(Data excerpts Opens)
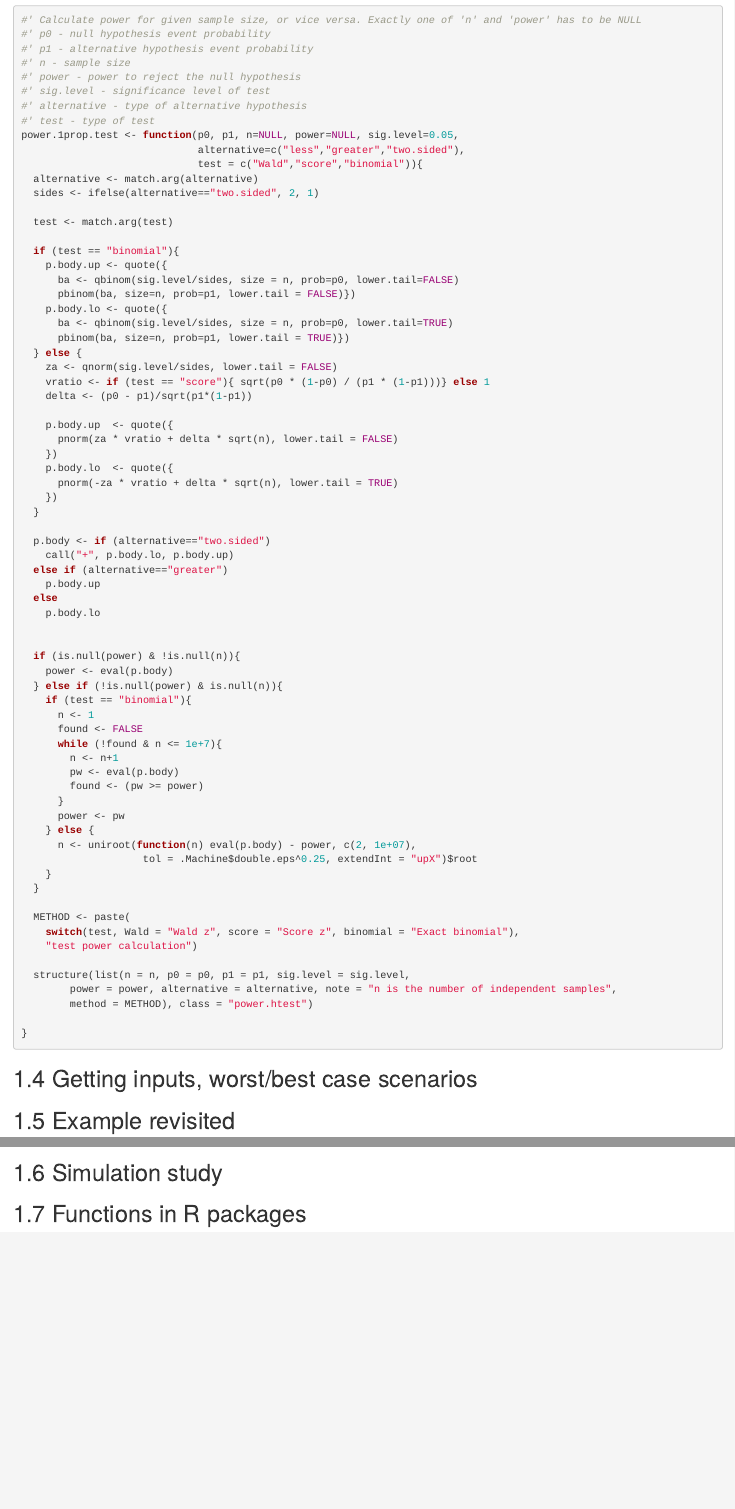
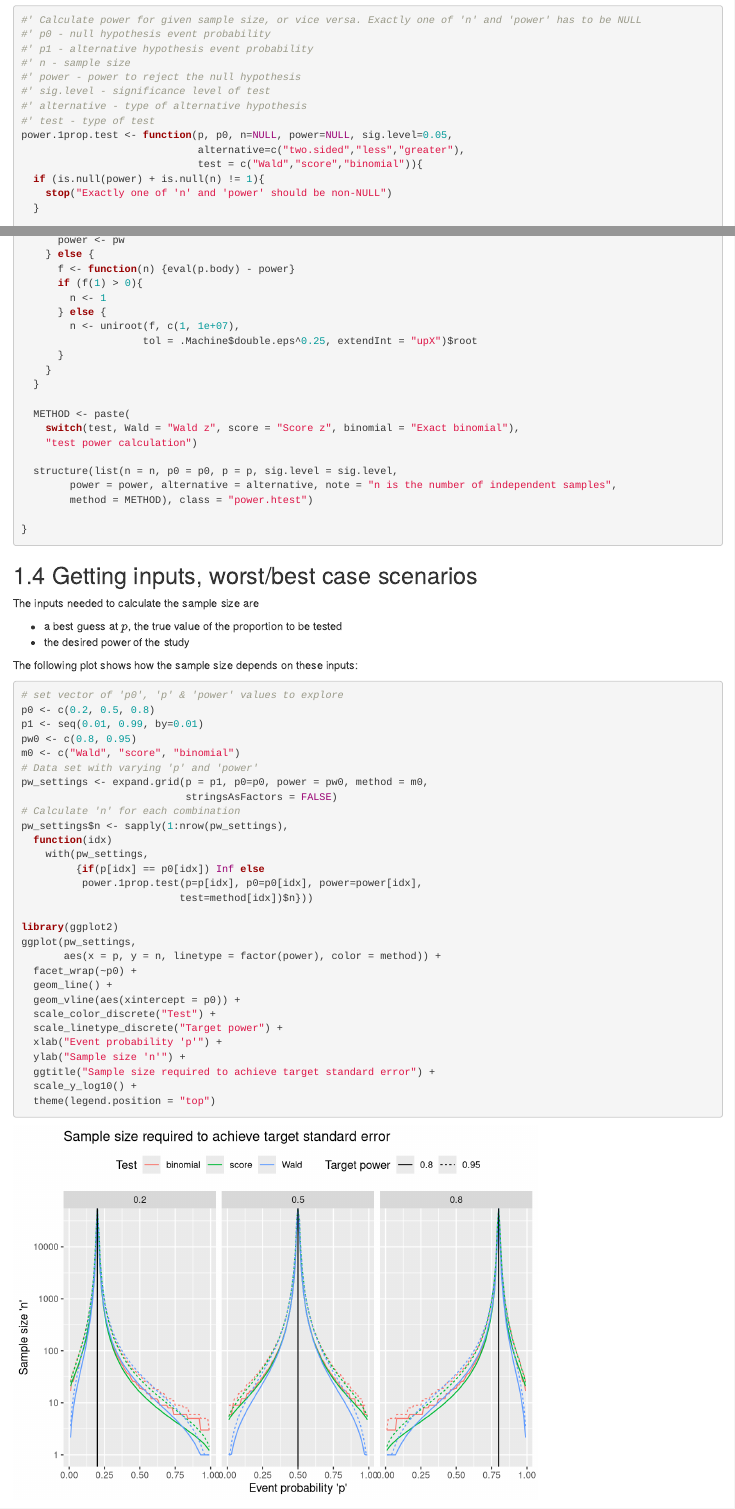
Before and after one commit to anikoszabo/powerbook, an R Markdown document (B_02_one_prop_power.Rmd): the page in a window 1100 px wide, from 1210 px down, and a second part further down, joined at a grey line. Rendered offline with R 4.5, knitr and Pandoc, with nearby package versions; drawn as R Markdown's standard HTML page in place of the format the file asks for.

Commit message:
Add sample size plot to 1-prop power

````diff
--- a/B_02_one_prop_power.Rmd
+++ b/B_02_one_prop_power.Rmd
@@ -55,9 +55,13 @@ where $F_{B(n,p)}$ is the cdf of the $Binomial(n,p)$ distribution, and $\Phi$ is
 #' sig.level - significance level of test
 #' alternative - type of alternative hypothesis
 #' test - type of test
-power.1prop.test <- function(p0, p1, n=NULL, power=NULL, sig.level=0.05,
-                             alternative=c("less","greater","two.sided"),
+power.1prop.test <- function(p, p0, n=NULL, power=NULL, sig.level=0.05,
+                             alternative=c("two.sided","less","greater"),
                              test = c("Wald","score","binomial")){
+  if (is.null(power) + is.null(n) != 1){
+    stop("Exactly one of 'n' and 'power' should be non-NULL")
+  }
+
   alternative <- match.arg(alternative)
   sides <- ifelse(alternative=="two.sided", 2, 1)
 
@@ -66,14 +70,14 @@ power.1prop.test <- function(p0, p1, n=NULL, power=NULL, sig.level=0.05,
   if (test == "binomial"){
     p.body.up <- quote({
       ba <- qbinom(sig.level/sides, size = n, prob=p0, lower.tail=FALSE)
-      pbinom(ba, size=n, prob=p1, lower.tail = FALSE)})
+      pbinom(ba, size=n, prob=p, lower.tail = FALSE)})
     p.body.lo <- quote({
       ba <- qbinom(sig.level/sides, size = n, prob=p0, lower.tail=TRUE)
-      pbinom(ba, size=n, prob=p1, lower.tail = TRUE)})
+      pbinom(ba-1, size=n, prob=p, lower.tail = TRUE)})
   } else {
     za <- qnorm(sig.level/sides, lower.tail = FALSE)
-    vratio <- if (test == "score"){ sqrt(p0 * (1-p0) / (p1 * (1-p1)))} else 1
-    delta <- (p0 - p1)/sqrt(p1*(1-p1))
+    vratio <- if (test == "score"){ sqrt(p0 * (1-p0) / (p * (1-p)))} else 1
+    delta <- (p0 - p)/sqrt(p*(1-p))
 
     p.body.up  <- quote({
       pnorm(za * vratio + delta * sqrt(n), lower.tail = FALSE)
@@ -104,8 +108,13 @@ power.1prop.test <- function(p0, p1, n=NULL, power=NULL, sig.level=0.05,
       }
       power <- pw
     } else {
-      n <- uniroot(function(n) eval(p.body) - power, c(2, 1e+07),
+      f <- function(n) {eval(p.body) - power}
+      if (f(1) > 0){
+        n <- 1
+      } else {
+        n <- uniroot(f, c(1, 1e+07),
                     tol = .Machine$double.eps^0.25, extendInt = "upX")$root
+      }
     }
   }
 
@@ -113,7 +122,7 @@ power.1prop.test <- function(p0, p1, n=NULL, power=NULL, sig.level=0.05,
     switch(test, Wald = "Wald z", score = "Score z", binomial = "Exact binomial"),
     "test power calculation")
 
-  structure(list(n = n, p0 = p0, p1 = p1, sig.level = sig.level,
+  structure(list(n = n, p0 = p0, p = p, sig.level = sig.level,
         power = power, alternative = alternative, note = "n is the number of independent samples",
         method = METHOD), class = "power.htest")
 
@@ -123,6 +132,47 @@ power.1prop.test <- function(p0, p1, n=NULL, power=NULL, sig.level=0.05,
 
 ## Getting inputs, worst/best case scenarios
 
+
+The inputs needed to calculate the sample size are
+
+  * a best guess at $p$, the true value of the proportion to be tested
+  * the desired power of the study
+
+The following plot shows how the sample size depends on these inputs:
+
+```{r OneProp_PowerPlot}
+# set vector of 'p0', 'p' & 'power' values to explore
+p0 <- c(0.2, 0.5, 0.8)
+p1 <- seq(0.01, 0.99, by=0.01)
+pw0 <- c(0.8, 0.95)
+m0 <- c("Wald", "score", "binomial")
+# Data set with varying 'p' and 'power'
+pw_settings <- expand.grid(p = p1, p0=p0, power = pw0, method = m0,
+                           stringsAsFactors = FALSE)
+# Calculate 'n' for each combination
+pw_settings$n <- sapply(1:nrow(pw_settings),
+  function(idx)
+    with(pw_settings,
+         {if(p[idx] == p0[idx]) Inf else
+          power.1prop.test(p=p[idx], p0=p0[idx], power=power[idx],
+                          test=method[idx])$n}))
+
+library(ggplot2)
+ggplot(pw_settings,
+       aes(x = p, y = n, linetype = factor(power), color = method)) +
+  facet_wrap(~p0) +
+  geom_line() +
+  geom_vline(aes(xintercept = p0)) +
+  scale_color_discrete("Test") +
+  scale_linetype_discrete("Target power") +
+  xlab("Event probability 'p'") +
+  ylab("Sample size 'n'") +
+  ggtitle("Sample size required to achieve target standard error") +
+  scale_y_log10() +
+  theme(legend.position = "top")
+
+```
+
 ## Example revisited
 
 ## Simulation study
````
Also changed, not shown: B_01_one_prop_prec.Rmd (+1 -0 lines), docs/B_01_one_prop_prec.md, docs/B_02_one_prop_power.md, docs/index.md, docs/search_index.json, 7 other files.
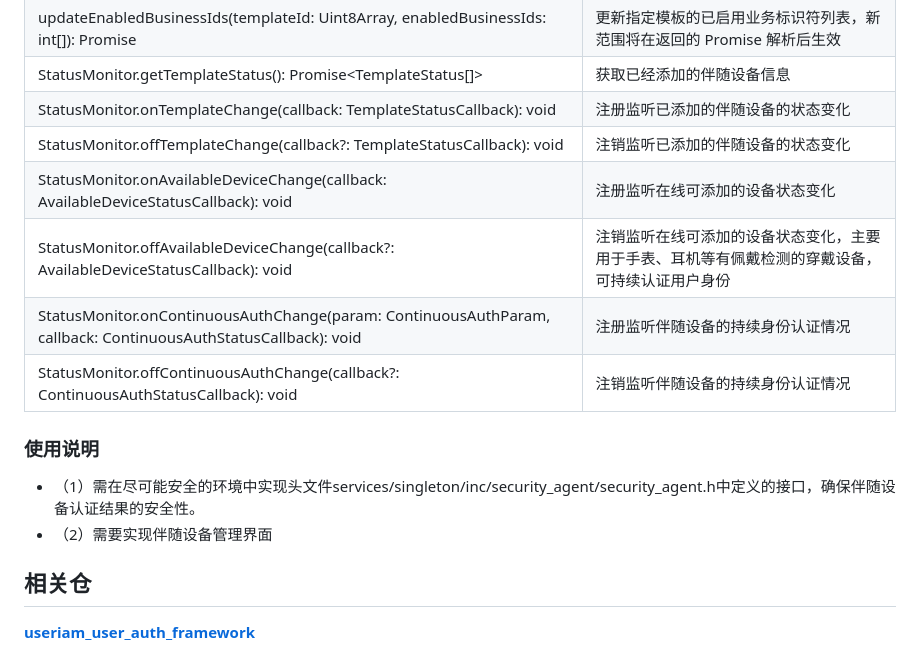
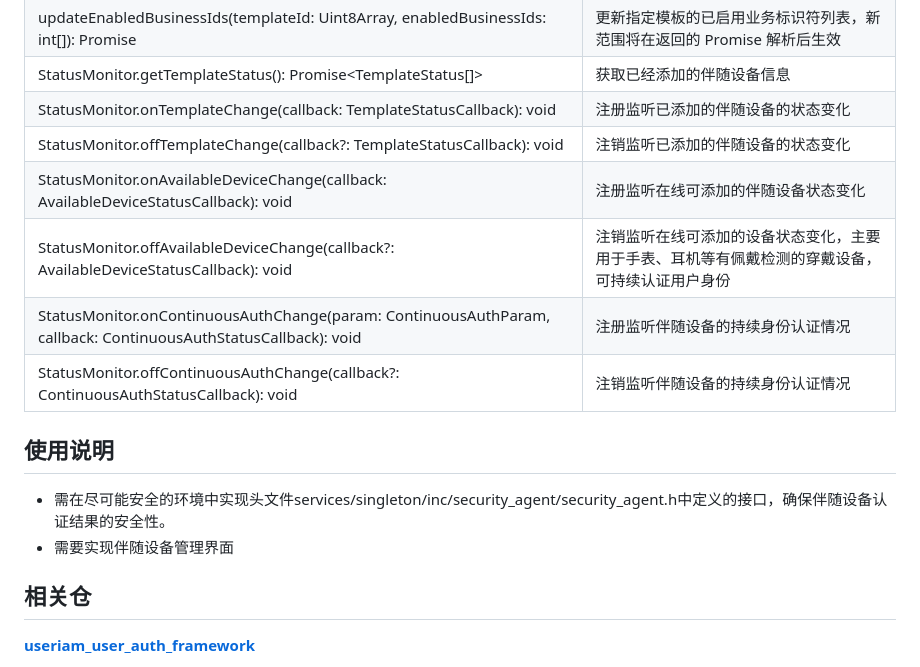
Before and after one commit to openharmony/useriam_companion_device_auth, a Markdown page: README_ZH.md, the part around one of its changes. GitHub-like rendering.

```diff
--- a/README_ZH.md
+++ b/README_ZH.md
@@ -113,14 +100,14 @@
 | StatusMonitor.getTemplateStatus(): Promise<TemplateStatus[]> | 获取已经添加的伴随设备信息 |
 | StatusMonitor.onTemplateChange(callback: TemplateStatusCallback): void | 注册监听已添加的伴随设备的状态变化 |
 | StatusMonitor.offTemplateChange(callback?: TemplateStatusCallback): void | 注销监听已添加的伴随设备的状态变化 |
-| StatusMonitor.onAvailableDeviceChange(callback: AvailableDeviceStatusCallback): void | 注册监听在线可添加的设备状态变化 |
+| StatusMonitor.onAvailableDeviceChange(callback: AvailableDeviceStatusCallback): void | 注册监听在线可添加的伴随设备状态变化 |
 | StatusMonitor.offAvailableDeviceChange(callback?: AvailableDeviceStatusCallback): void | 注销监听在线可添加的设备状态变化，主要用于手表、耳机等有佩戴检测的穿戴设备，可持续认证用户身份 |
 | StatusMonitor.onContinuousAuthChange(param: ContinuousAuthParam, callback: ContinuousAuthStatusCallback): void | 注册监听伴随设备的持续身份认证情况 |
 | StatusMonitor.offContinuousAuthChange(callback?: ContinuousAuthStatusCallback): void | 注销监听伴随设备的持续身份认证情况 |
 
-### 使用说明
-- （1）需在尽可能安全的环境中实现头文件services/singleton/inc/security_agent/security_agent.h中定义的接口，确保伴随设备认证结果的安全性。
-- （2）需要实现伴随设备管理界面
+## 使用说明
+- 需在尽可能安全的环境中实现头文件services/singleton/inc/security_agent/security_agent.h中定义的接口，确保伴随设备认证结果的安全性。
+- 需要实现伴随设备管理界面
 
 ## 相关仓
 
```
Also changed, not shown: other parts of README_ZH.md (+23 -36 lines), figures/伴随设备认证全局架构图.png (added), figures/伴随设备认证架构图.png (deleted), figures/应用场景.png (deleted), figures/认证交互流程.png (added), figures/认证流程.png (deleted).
(Data excerpts Closes)
Try it »
A verbatim copy of the entries, without the pictures, is what this task requires.

Task response »
Before and after one commit to anikoszabo/powerbook, an R Markdown document (B_02_one_prop_power.Rmd): the page in a window 1100 px wide, from 1210 px down, and a second part further down, joined at a grey line. Rendered offline with R 4.5, knitr and Pandoc, with nearby package versions; drawn as R Markdown's standard HTML page in place of the format the file asks for.

Commit message:
Add sample size plot to 1-prop power

````diff
--- a/B_02_one_prop_power.Rmd
+++ b/B_02_one_prop_power.Rmd
@@ -55,9 +55,13 @@ where $F_{B(n,p)}$ is the cdf of the $Binomial(n,p)$ distribution, and $\Phi$ is
 #' sig.level - significance level of test
 #' alternative - type of alternative hypothesis
 #' test - type of test
-power.1prop.test <- function(p0, p1, n=NULL, power=NULL, sig.level=0.05,
-                             alternative=c("less","greater","two.sided"),
+power.1prop.test <- function(p, p0, n=NULL, power=NULL, sig.level=0.05,
+                             alternative=c("two.sided","less","greater"),
                              test = c("Wald","score","binomial")){
+  if (is.null(power) + is.null(n) != 1){
+    stop("Exactly one of 'n' and 'power' should be non-NULL")
+  }
+
   alternative <- match.arg(alternative)
   sides <- ifelse(alternative=="two.sided", 2, 1)
 
@@ -66,14 +70,14 @@ power.1prop.test <- function(p0, p1, n=NULL, power=NULL, sig.level=0.05,
   if (test == "binomial"){
     p.body.up <- quote({
       ba <- qbinom(sig.level/sides, size = n, prob=p0, lower.tail=FALSE)
-      pbinom(ba, size=n, prob=p1, lower.tail = FALSE)})
+      pbinom(ba, size=n, prob=p, lower.tail = FALSE)})
     p.body.lo <- quote({
       ba <- qbinom(sig.level/sides, size = n, prob=p0, lower.tail=TRUE)
-      pbinom(ba, size=n, prob=p1, lower.tail = TRUE)})
+      pbinom(ba-1, size=n, prob=p, lower.tail = TRUE)})
   } else {
     za <- qnorm(sig.level/sides, lower.tail = FALSE)
-    vratio <- if (test == "score"){ sqrt(p0 * (1-p0) / (p1 * (1-p1)))} else 1
-    delta <- (p0 - p1)/sqrt(p1*(1-p1))
+    vratio <- if (test == "score"){ sqrt(p0 * (1-p0) / (p * (1-p)))} else 1
+    delta <- (p0 - p)/sqrt(p*(1-p))
 
     p.body.up  <- quote({
       pnorm(za * vratio + delta * sqrt(n), lower.tail = FALSE)
@@ -104,8 +108,13 @@ power.1prop.test <- function(p0, p1, n=NULL, power=NULL, sig.level=0.05,
       }
       power <- pw
     } else {
-      n <- uniroot(function(n) eval(p.body) - power, c(2, 1e+07),
+      f <- function(n) {eval(p.body) - power}
+      if (f(1) > 0){
+        n <- 1
+      } else {
+        n <- uniroot(f, c(1, 1e+07),
                     tol = .Machine$double.eps^0.25, extendInt = "upX")$root
+      }
     }
   }
 
@@ -113,7 +122,7 @@ power.1prop.test <- function(p0, p1, n=NULL, power=NULL, sig.level=0.05,
     switch(test, Wald = "Wald z", score = "Score z", binomial = "Exact binomial"),
     "test power calculation")
 
-  structure(list(n = n, p0 = p0, p1 = p1, sig.level = sig.level,
+  structure(list(n = n, p0 = p0, p = p, sig.level = sig.level,
         power = power, alternative = alternative, note = "n is the number of independent samples",
         method = METHOD), class = "power.htest")
 
@@ -123,6 +132,47 @@ power.1prop.test <- function(p0, p1, n=NULL, power=NULL, sig.level=0.05,
 
 ## Getting inputs, worst/best case scenarios
 
+
+The inputs needed to calculate the sample size are
+
+  * a best guess at $p$, the true value of the proportion to be tested
+  * the desired power of the study
+
+The following plot shows how the sample size depends on these inputs:
+
+```{r OneProp_PowerPlot}
+# set vector of 'p0', 'p' & 'power' values to explore
+p0 <- c(0.2, 0.5, 0.8)
+p1 <- seq(0.01, 0.99, by=0.01)
+pw0 <- c(0.8, 0.95)
+m0 <- c("Wald", "score", "binomial")
+# Data set with varying 'p' and 'power'
+pw_settings <- expand.grid(p = p1, p0=p0, power = pw0, method = m0,
+                           stringsAsFactors = FALSE)
+# Calculate 'n' for each combination
+pw_settings$n <- sapply(1:nrow(pw_settings),
+  function(idx)
+    with(pw_settings,
+         {if(p[idx] == p0[idx]) Inf else
+          power.1prop.test(p=p[idx], p0=p0[idx], power=power[idx],
+                          test=method[idx])$n}))
+
+library(ggplot2)
+ggplot(pw_settings,
+       aes(x = p, y = n, linetype = factor(power), color = method)) +
+  facet_wrap(~p0) +
+  geom_line() +
+  geom_vline(aes(xintercept = p0)) +
+  scale_color_discrete("Test") +
+  scale_linetype_discrete("Target power") +
+  xlab("Event probability 'p'") +
+  ylab("Sample size 'n'") +
+  ggtitle("Sample size required to achieve target standard error") +
+  scale_y_log10() +
+  theme(legend.position = "top")
+
+```
+
 ## Example revisited
 
 ## Simulation study
````
Also changed, not shown: B_01_one_prop_prec.Rmd (+1 -0 lines), docs/B_01_one_prop_prec.md, docs/B_02_one_prop_power.md, docs/index.md, docs/search_index.json, 7 other files.
Before and after one commit to openharmony/useriam_companion_device_auth, a Markdown page: README_ZH.md, the part around one of its changes. GitHub-like rendering.

```diff
--- a/README_ZH.md
+++ b/README_ZH.md
@@ -113,14 +100,14 @@
 | StatusMonitor.getTemplateStatus(): Promise<TemplateStatus[]> | 获取已经添加的伴随设备信息 |
 | StatusMonitor.onTemplateChange(callback: TemplateStatusCallback): void | 注册监听已添加的伴随设备的状态变化 |
 | StatusMonitor.offTemplateChange(callback?: TemplateStatusCallback): void | 注销监听已添加的伴随设备的状态变化 |
-| StatusMonitor.onAvailableDeviceChange(callback: AvailableDeviceStatusCallback): void | 注册监听在线可添加的设备状态变化 |
+| StatusMonitor.onAvailableDeviceChange(callback: AvailableDeviceStatusCallback): void | 注册监听在线可添加的伴随设备状态变化 |
 | StatusMonitor.offAvailableDeviceChange(callback?: AvailableDeviceStatusCallback): void | 注销监听在线可添加的设备状态变化，主要用于手表、耳机等有佩戴检测的穿戴设备，可持续认证用户身份 |
 | StatusMonitor.onContinuousAuthChange(param: ContinuousAuthParam, callback: ContinuousAuthStatusCallback): void | 注册监听伴随设备的持续身份认证情况 |
 | StatusMonitor.offContinuousAuthChange(callback?: ContinuousAuthStatusCallback): void | 注销监听伴随设备的持续身份认证情况 |
 
-### 使用说明
-- （1）需在尽可能安全的环境中实现头文件services/singleton/inc/security_agent/security_agent.h中定义的接口，确保伴随设备认证结果的安全性。
-- （2）需要实现伴随设备管理界面
+## 使用说明
+- 需在尽可能安全的环境中实现头文件services/singleton/inc/security_agent/security_agent.h中定义的接口，确保伴随设备认证结果的安全性。
+- 需要实现伴随设备管理界面
 
 ## 相关仓
 
```
Also changed, not shown: other parts of README_ZH.md (+23 -36 lines), figures/伴随设备认证全局架构图.png (added), figures/伴随设备认证架构图.png (deleted), figures/应用场景.png (deleted), figures/认证交互流程.png (added), figures/认证流程.png (deleted).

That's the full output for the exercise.